Physical therapists are experts in movement able to treat patients of all ages.  Through examination and evaluation, the physical therapist is able to diagnose and treat patients of all abilities independently and as part of healthcare teams.  Physical therapists do not need a physician prescription or referral to see or treat patients. Physical therapy can help patients gain, maintain, or restore function for optimal quality of life.

Physical therapists provide care in a variety of settings, including hospitals, private practices, outpatient clinics, home health agencies, schools, sports and fitness facilities, work settings, and nursing homes among others. Physical therapists can also focus on health promotion and provide opportunities to enhance performance of all individuals, including high-level athletes, in community facilities and during sports, recreation and general activities of daily living.

Physical therapists enter the profession with a clinical doctoral degree following graduation from an accredited Doctor of Physical Therapy program.
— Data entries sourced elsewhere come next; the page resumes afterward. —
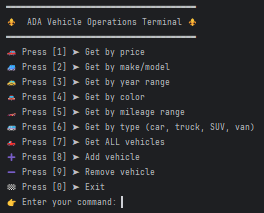
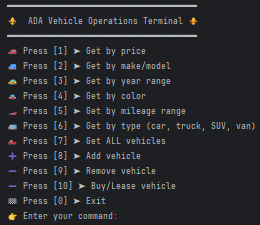
complete README.md

Changed region(s): [[0.0308, 0.0, 0.9846, 0.9859]]

diff --git a/src/main/java/com/ps/UserInterface.java b/src/main/java/com/ps/UserInterface.java
@@ -390,7 +390,7 @@ public class UserInterface {
         //save to contracts.csv
         ContractFileManager.saveContract(salesContract);
 
-        System.out.println("Successfully purchased - check paper work");
+//        System.out.println("Successfully purchased - check paper work");
         //print receipt to user
         printReceipt(salesContract, foundVehicle);
 
@@ -437,7 +437,7 @@ public class UserInterface {
         //save to contracts.csv
         ContractFileManager.saveContract(leaseContract);
 
-        System.out.println("Successfully purchased - check paper work");
+//        System.out.println("Successfully purchased - check paper work");
 
         //print receipt to user
         printReceipt(leaseContract, foundVehicle);

diff --git a/README.md b/README.md
@@ -1,6 +1,10 @@
 # 🚗🛻🚙 Vehicle Dealership Management System
 
-Welcome to the **Vehicle Dealership Management System**! This project allows the user to manage a vehicle inventory for a dealership. It provides a command-line interface (CLI) for performing various operations on the list of vehicles, such as filtering vehicles based on attributes, adding new vehicles, or removing existing ones.
+Welcome to the **Vehicle Dealership Management System**! 
+This project allows the user to manage a vehicle inventory for a dealership.
+A console-based Java application that simulates a full vehicle dealership management system. 
+It supports inventory operations, contract processing, receipt generation, error logging, and an interactive user interface.
+
 
 ![Home Screen](/images/homeScreen.png)
 
@@ -8,32 +12,31 @@ Welcome to the **Vehicle Dealership Management System**! This project allows the
 
 ## ✨ Features
 
-- 💰 **Filter by Price**
-  - Allows the user to filter vehicles within a specific price range.
+### 📄 Contract System
+- Create and save **Sales** or **Lease** contracts.
+- Automatically removes vehicles from inventory after a transaction.
+- Sales contracts support financing options.
+- Contracts are saved to a `contracts.csv` file.
 
-- 🏷 **Filter by Make and Model**
-  - Enables the user to filter vehicles by their make and model.
+### 🧾 Receipt Generation
+- Console-formatted, professional-style receipts with emojis.
+- Clear breakdown of vehicle and transaction details.
+- Displays taxes, fees, financing, and monthly payments.
 
-- 📅 **Filter by Year**
-  - Lets the user search for vehicles within a specified year range.
+### 🔍 Inventory Search & Filter
+- Search vehicles by:
+  - 💰 Price range
+  - 🏷 Make and Model
+  - 📅 Year range
+  - 🎨 Color
+  - 🛣 Mileage range
+  - 🚘 Vehicle type (Car, Truck, SUV, Van)
 
-- 🎨 **Filter by Color**
-  - Enables the user to filter vehicles by their color.
+### 🛠 Inventory Management
+- Add or remove vehicles via console prompts.
+- Changes are saved to `vehicles.csv`.
+- Displays all vehicles currently available in the dealership's inventory.
 
-- 🛣 **Filter by Mileage**
-  - Lets the user filter vehicles based on their mileage.
-
-- 🚘 **Filter by Vehicle Type**
-  - Provides an option to filter vehicles by their type (e.g., Car, Truck, SUV, Van).
-
-- 📋 **Display All Vehicles**
-  - Displays all vehicles currently available in the dealership's inventory.
-
-- ➕ **Add a Vehicle**
-  - Lets the user add a new vehicle to the inventory.
-
-- ➖**Remove a Vehicle**
-  - Allows the user to remove a vehicle from the dealership's inventory.
 
 ### Filtering Screenshots
 
@@ -83,6 +86,18 @@ Removing Vehicle
 
 ![Remove Vehicle Result](/images/removeVehicleResult.png)
 
+Buying Vehicle
+
+![Sales Contract](/images/salesContract.png)
+
+![Sales Receipt](/images/salesReceipt.png)
+
+Leasing Vehicle
+
+![Leasing Contract](/images/leaseContract.png)
+
+![Leasing Receipt](/images/leaseReceipt.png)
+
 ---
 
 ## 🗂 File List
@@ -94,6 +109,10 @@ Removing Vehicle
 | `Vehicle.java`               | Represents a single vehicle in the dealership's inventory.                        | - Stores vehicle details (VIN, year, make, model, etc.).<br>- Contains a `toString` method to display vehicle details.                                                                         |
 | `DealershipFileManager.java` | Manages loading and saving the dealership's vehicle inventory from/to a CSV file. | - Loads vehicles from a CSV file.<br>- Saves inventory to CSV after updates.<br>- Ensures data persistence.                                                                                    |
 | `exceptions.log`             | A log file to track any errors or exceptions that occur during program execution. | - Timestamps errors.<br>- Logs exception messages to help diagnose issues.                                                                                                                     |
+| `Contract.java`              | Abstract base class representing a sales or lease contract.                       | - Defines shared contract fields like customer name, date, and vehicle.<br>- Provides common functionality for child contract types.                                                           |
+| `ContractFileManager.java`   | Handles reading and writing contract data to a persistent storage file.           | - Saves contract details to a CSV file (e.g., `contracts.csv`).<br>- Supports both sales and lease contract serialization.                                                                     |
+| `LeaseContract.java`         | Represents a lease agreement for a vehicle.                                       | - Calculates expected monthly payments.<br>- Includes lease-specific fields such as lease term and rate.                                                                                       |
+| `SalesContract.java`         | Represents a finalized contract for a vehicle purchase.                           | - Calculates total cost including fees and sales tax.<br>- Stores details like finance option and down payment.                                                                                |
 
 ---
 
@@ -115,32 +134,87 @@ Time of occurrence: 2025-05-11 14:30:12 Invalid input: -1 for mileage
 
 ---
 
-# 🔥 Cool Code Highlight: Dynamic Vehicle Filtering
+# 🔥 Cool Code Highlight: Dynamic Contract Saving
 
-The `processGetByMakeModelRequest()` method demonstrates a smart and user-friendly way to filter vehicles based on flexible input (make, model, or both):
+The `saveContract()` method in ContractFileManager is a great example of clean and scalable code. 
+It dynamically detects whether a contract is a sales or lease contract and writes the appropriate data to a shared file (`contracts.csv`).
+
+This design uses polymorphism, Java’s instanceof pattern matching, and structured CSV formatting — making it both powerful and easy to extend in the future.
+
 
 ````
-System.out.print("👉 Enter Make: ");
-String make = scanner.nextLine();
-System.out.print("👉 Enter Model: ");
-String model = scanner.nextLine();
+if(contract instanceof SalesContract salesContract) {
+    Vehicle chosenVehicle = salesContract.getVehicleChosen();
 
-ArrayList<Vehicle> filteredVehicles = dealership.getVehiclesByMakeModel(make, model);
+    //write to sales contract file
+    try {
+        BufferedWriter bufferedWriter = new BufferedWriter(new FileWriter("contracts.csv", true));
+        String isFinanced;
+        if(salesContract.isFinanced()) {
+            isFinanced = "YES";
+        }
+        else {
+            isFinanced = "NO";
+        }
 
-if(make.isEmpty() && model.isEmpty()) {
-    System.out.println("❌ Oops! You left both the make and model blank. 🛠 Please enter at least one to filter vehicles.");
+        String firstLine = String.format("SALE|%s|%s|%s|%d|%d|%s|%s|%s|%s|%d|%.2f|%.2f|%.2f|%.2f|%.2f|%s|%.2f\n",
+                salesContract.getDate(),
+                salesContract.getCustomerName(),
+                salesContract.getCustomerEmail(),
+                chosenVehicle.getVin(),
+                chosenVehicle.getYear(),
+                chosenVehicle.getMake(),
+                chosenVehicle.getModel(),
+                chosenVehicle.getVehicleType(),
+                chosenVehicle.getColor(),
+                chosenVehicle.getOdometer(),
+                chosenVehicle.getPrice(),
+                salesContract.calcSalesTax(),
+                salesContract.getRecordingFee(),
+                salesContract.getProcessingFee(),
+                salesContract.getTotalPrice(),
+                isFinanced,
+                salesContract.getMonthlyPayment()
+        );
+        bufferedWriter.write(firstLine);
+
+        bufferedWriter.close();
+    } catch (IOException e) {
+        UserInterface.writeErrorsToLogsFile(e);
+    }
 }
-else if (!make.isEmpty() && model.isEmpty()) {
-    System.out.println("\n🔍 Displaying Filtered Make Range");
-    ...
-}
-else if (make.isEmpty() && !model.isEmpty()) {
-    System.out.println("\n🔍 Displaying Filtered Model Range");
-    ...
-}
-else {
-    System.out.println("\n🔍 Displaying Filtered Make & Model Range");
-}
+else if (contract instanceof LeaseContract leaseContract) {
+    //TODO: write to lease contract file
+    Vehicle chosenVehicle = leaseContract.getVehicleChosen();
+
+    //write to lease contract file
+    try {
+        BufferedWriter bufferedWriter = new BufferedWriter(new FileWriter("contracts.csv", true));
+
+        String firstLine = String.format("LEASE|%s|%s|%s|%d|%d|%s|%s|%s|%s|%d|%.2f|%.2f|%.2f|%.2f|%.2f\n",
+                leaseContract.getDate(),
+                leaseContract.getCustomerName(),
+                leaseContract.getCustomerEmail(),
+                chosenVehicle.getVin(),
+                chosenVehicle.getYear(),
+                chosenVehicle.getMake(),
+                chosenVehicle.getModel(),
+                chosenVehicle.getVehicleType(),
+                chosenVehicle.getColor(),
+                chosenVehicle.getOdometer(),
+                chosenVehicle.getPrice(),
+                leaseContract.getExpectedEndingValue(),
+                leaseContract.getLeaseFee(),
+                leaseContract.getTotalPrice(),
+                leaseContract.getMonthlyPayment()
+        );
+        bufferedWriter.write(firstLine);
+
+        bufferedWriter.close();
+    } catch (IOException e) {
+        UserInterface.writeErrorsToLogsFile(e);
+    }
+
 
 ````
 ---
@@ -160,6 +234,6 @@ Use this code at your own risk. The developers are not responsible for any data 
 # 🧑💻 Author
 💻 Developed by: Meixin Zhang
 
-📅 Date: May 11th, 2025
+📅 Date: May 18th, 2025
 
 Created with ❤ using Java.
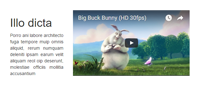
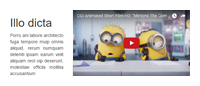
Update new photos for snippets

diff --git a/src/main/webapp/templates/apps/content/webSnippets.html b/src/main/webapp/templates/apps/content/webSnippets.html
@@ -6,7 +6,7 @@
         <div class="col-sm-12" data-type="container-content">
             <section data-type="component-photo">
                 <div class="photo-panel" style="text-align: center;">
-                    <img src="/theme/apps/content/img/yenbai_vietnam.jpg" width="100%" height="" style="display: inline-block; width: 400px; height: 267px;" class="img-thumbnail">
+                    <img src="/static/images/ballon_flight.jpg" width="100%" height="" style="display: inline-block; width: 400px; height: 267px;" class="img-thumbnail">
                 </div>
             </section>
             <section data-type="component-text">
@@ -48,7 +48,7 @@
             <section data-type="component-youtube">
                 <div class="youtube-wrapper">
                     <div class="embed-responsive embed-responsive-16by9">
-                        <iframe class="embed-responsive-item" src="https://www.youtube.com/embed/P5yHEKqx86U"></iframe>
+                        <iframe class="embed-responsive-item" src="https://www.youtube.com/embed/JBkCeYvuEO0"></iframe>
                     </div>
                 </div>
             </section>
@@ -91,21 +91,21 @@
         <div class="col-sm-4" data-type="container-content">
             <section data-type="component-photo">
                 <div class="photo-panel">
-                    <img src="/theme/apps/content/img/somewhere_bangladesh_squared.jpg" width="100%" height="" style="display: inline-block;" class="img-thumbnail">
+                    <img src="/static/images/basketball_net_squared.jpg" width="100%" height="" style="display: inline-block;" class="img-thumbnail">
                 </div>
             </section>
         </div>
         <div class="col-sm-4" data-type="container-content">
             <section data-type="component-photo">
                 <div class="photo-panel">
-                    <img src="/theme/apps/content/img/sydney_australia_squared.jpg" width="100%" height="" style="display: inline-block;" class="img-thumbnail">
+                    <img src="/static/images/boxing_gloves_squared.jpg" width="100%" height="" style="display: inline-block;" class="img-thumbnail">
                 </div>
             </section>
         </div>
         <div class="col-sm-4" data-type="container-content">
             <section data-type="component-photo">
                 <div class="photo-panel">
-                    <img src="/theme/apps/content/img/wellington_newzealand_squared.jpg" width="100%" height="" style="display: inline-block;" class="img-thumbnail">
+                    <img src="/static/images/soccer_ball_squared.jpg" width="100%" height="" style="display: inline-block;" class="img-thumbnail">
                 </div>
             </section>
         </div>
@@ -128,7 +128,7 @@
         <div class="col-sm-3" data-type="container-content">
             <section data-type="component-photo">
                 <div class="photo-panel">
-                    <img src="/theme/apps/content/img/somewhere_bangladesh_squared.jpg" width="100%" height="" style="display: inline-block;" class="img-rounded">
+                    <img src="/static/images/mp3_player_squared.jpg" width="100%" height="" style="display: inline-block;" class="img-rounded">
                 </div>
             </section>
         </div>
@@ -140,7 +140,7 @@
         <div class="col-sm-3" data-type="container-content">
             <section data-type="component-photo">
                 <div class="photo-panel">
-                    <img src="/theme/apps/content/img/yenbai_vietnam_squared.jpg" width="100%" height="" style="display: inline-block;" class="img-circle">
+                    <img src="/static/images/yenbai_vietnam_squared.jpg" width="100%" height="" style="display: inline-block;" class="img-circle">
                 </div>
             </section>
             <section data-type="component-text">
@@ -150,7 +150,7 @@
         <div class="col-sm-3" data-type="container-content">
             <section data-type="component-photo">
                 <div class="photo-panel">
-                    <img src="/theme/apps/content/img/sydney_australia_squared.jpg" width="100%" height="" style="display: inline-block;" class="img-circle">
+                    <img src="/static/images/sydney_australia_squared.jpg" width="100%" height="" style="display: inline-block;" class="img-circle">
                 </div>
             </section>
             <section data-type="component-text">
@@ -160,7 +160,7 @@
         <div class="col-sm-3" data-type="container-content">
             <section data-type="component-photo">
                 <div class="photo-panel">
-                    <img src="/theme/apps/content/img/somewhere_bangladesh_squared.jpg" width="100%" height="" style="display: inline-block;" class="img-circle">
+                    <img src="/static/images/somewhere_bangladesh_squared.jpg" width="100%" height="" style="display: inline-block;" class="img-circle">
                 </div>
             </section>
             <section data-type="component-text">
@@ -170,7 +170,7 @@
         <div class="col-sm-3" data-type="container-content">
             <section data-type="component-photo">
                 <div class="photo-panel">
-                    <img src="/theme/apps/content/img/wellington_newzealand_squared.jpg" width="100%" height="" style="display: inline-block;" class="img-circle">
+                    <img src="/static/images/wellington_newzealand_squared.jpg" width="100%" height="" style="display: inline-block;" class="img-circle">
                 </div>
             </section>
             <section data-type="component-text">
@@ -265,7 +265,7 @@
 
 <div data-type="component-photo" data-preview="/theme/apps/content/preview/photo.png">
     <div class="photo-panel">
-        <img src="/theme/apps/content/img/somewhere_bangladesh.jpg" width="100%" height=""/>
+        <img src="/static/images/somewhere_bangladesh.jpg" width="100%" height=""/>
     </div>
 </div>
 
@@ -284,7 +284,7 @@
 <div data-type="component-youtube" data-preview="/theme/apps/content/preview/youtube.png">
     <div class="youtube-wrapper">
         <div class="embed-responsive embed-responsive-16by9">
-            <iframe class="embed-responsive-item" src="https://www.youtube.com/embed/P5yHEKqx86U"></iframe>
+            <iframe class="embed-responsive-item" src="https://www.youtube.com/embed/JBkCeYvuEO0"></iframe>
         </div>
     </div>
 </div>
@@ -292,7 +292,7 @@
 <div data-type="component-vimeo" data-preview="/theme/apps/content/preview/vimeo.png">
     <div class="vimeo-wrapper">
         <div class="embed-responsive embed-responsive-16by9">
-            <iframe class="embed-responsive-item" src="https://player.vimeo.com/video/2203727?byline=0&portrait=0&badge=0"></iframe>
+            <iframe class="embed-responsive-item" src="https://player.vimeo.com/video/26877221?byline=0&portrait=0&badge=0"></iframe>
         </div>
     </div>
 </div>
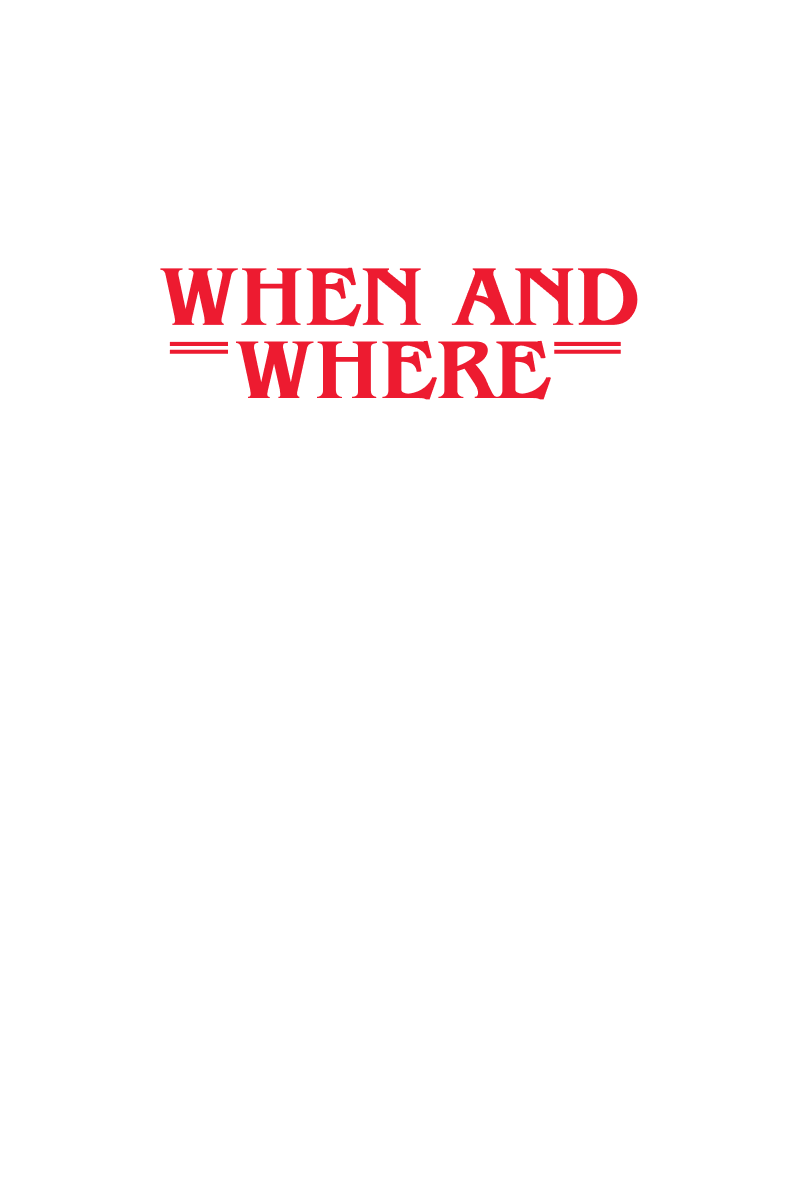
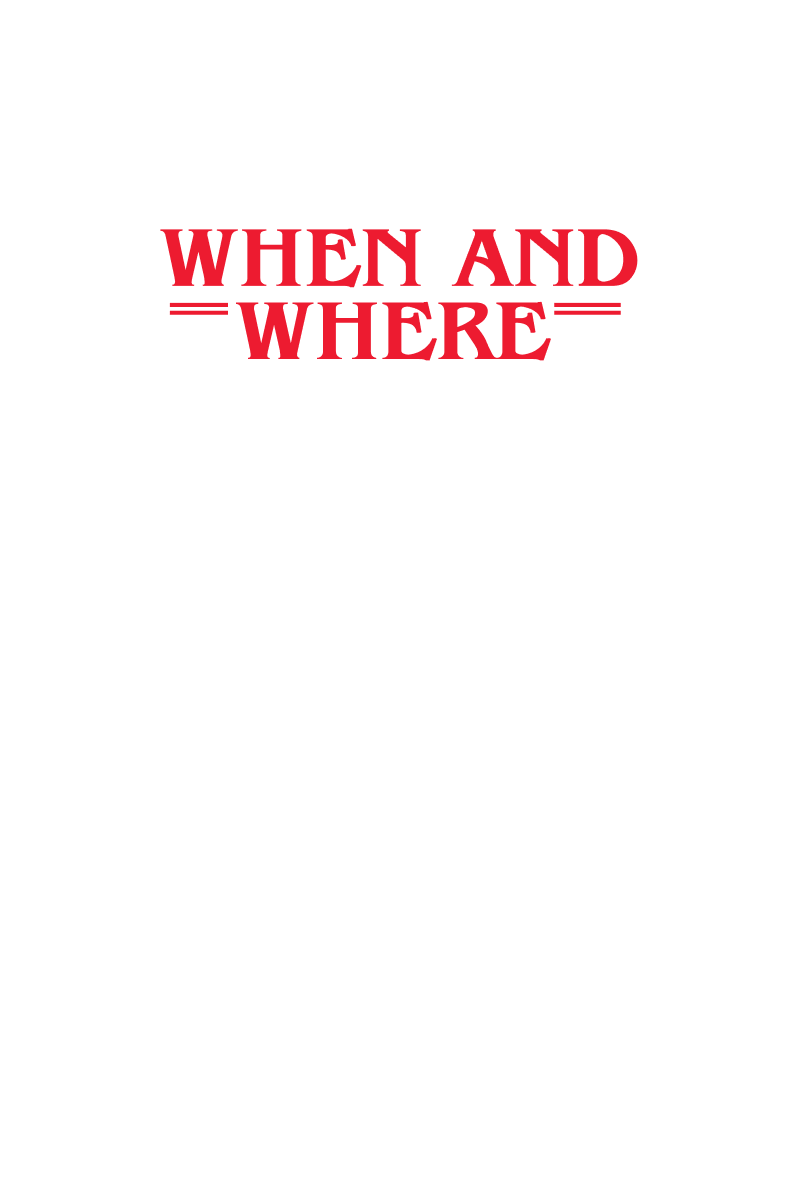
Updated when-where texture

Changed region(s): [[0.1875, 0.185, 0.8125, 0.3392]]

diff --git a/src/components/html/common/Card/WhenWhere.tsx b/src/components/html/common/Card/WhenWhere.tsx
@@ -18,7 +18,7 @@ const Content = styled.div`
   top: 58%;
   left: 50%;
   transform: translate(-50%, -50%);
-  width: 73%;
+  width: 77%;
 
   display: flex;
   flex-direction: column;
@@ -28,12 +28,11 @@ const Content = styled.div`
 const Row = styled.div`
   display: flex;
   align-items: center;
-  gap: calc(var(--card-width) / 20);
+  gap: calc(var(--card-width) / 30);
 
   p {
     font-family: var(--font-benguiat);
-    font-weight: 700;
-    font-size: calc(var(--card-width) / 24.5);
+    font-size: calc(var(--card-width) / 30);
     color: #FFEDC8;
     transition: 0.25s text-shadow;
     letter-spacing: 0.5px;
@@ -71,21 +70,16 @@ const InfoContainer = styled.div`
   display: flex;
   flex-direction: column;
   gap: 2px;
-
-  & > p {
-    text-transform: uppercase;
-  }
 `;
 
-const Value = styled.div`
-  display: grid;
-  grid-template-columns: auto auto auto;
-  column-gap: 6px;
+const Title = styled.p`
+  text-transform: uppercase;
+  font-weight: 700;
+`;
 
-  & > p {
-    font-weight: 400;
-    white-space: pre-line;
-  }
+const Value = styled.p`
+  text-transform: 400;
+  white-space: pre-line;
 `;
 
 export default React.forwardRef(({ flipped, ...props }: {
@@ -123,19 +117,15 @@ export default React.forwardRef(({ flipped, ...props }: {
         <Content>
           {config.cards.whenWhere.content.map((v, i) =>
             <Row key={i}>
-              <Icon>
+              <Icon style={v.style}>
                 <HexRing />
                 {v.icon}
               </Icon>
 
               <InfoContainer>
-                <p>{v.title}:</p>
+                <Title>{v.title}:</Title>
 
-                <Value>
-                  {v.value.map((u, i) =>
-                    <p key={i}>{u.trim()}</p>
-                  )}
-                </Value>
+                <Value dangerouslySetInnerHTML={{ __html: v.value.trim() }} />
               </InfoContainer>
             </Row>
           )}

diff --git a/src/locale.ts b/src/locale.ts
@@ -29,22 +29,26 @@ const card = {
   whenWhere: {
     date: {
       title: "Date",
-      value: ["30 Jun to 1 Oct"]
+      value: "30th June to 1st October 2023"
     },
     time: {
       title: "Time",
-      value: [
-        "Mon to Thu", "|", "2PM-10PM",
-        "Fri to Sun", "|", "10AM-10PM"
-      ]
+      value: `
+        <b>L2:</b> Open daily | 10am to 10pm
+
+        <b>L7:</b> Open Monday to Thursday from
+        2pm to 10pm (last entry at 8pm)
+
+        Friday to Sunday from
+        10am to 10pm (last entry at 8pm)
+      `
     },
     location: {
       title: "Location",
-      value: [`       
-        Bugis+, Level 7,
-        201 Victoria St, #07 - 01,
-        Singapore 188067
-      `]
+      value: `
+        Bugis+, Level 2
+        (201 Victoria St, Singapore 188067)
+      `
     }
   }
 }

diff --git a/src/config.tsx b/src/config.tsx
@@ -115,15 +115,18 @@ const cards = {
     content: [
       {
         ...locale.card.whenWhere.date,
-        icon: <Calendar style={{ width: "55%" }} />
+        icon: <Calendar style={{ width: "55%" }} />,
+        style: undefined
       },
       {
         ...locale.card.whenWhere.time,
-        icon: <Clock style={{ width: "50%" }} />
+        icon: <Clock style={{ width: "50%" }} />,
+        style: { alignSelf: "start" }
       },
       {
         ...locale.card.whenWhere.location,
-        icon: <School style={{ height: "45%" }} />
+        icon: <School style={{ height: "45%" }} />,
+        style: undefined
       }
     ]
   }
A national licensure exam and state license are required before assuming the duties of patient care. 

Learn more about Physical Therapy by visiting the American Physical Therapy Association.

Click here to learn about the occupational outlook for PTs, from the U.S. Department of Labor.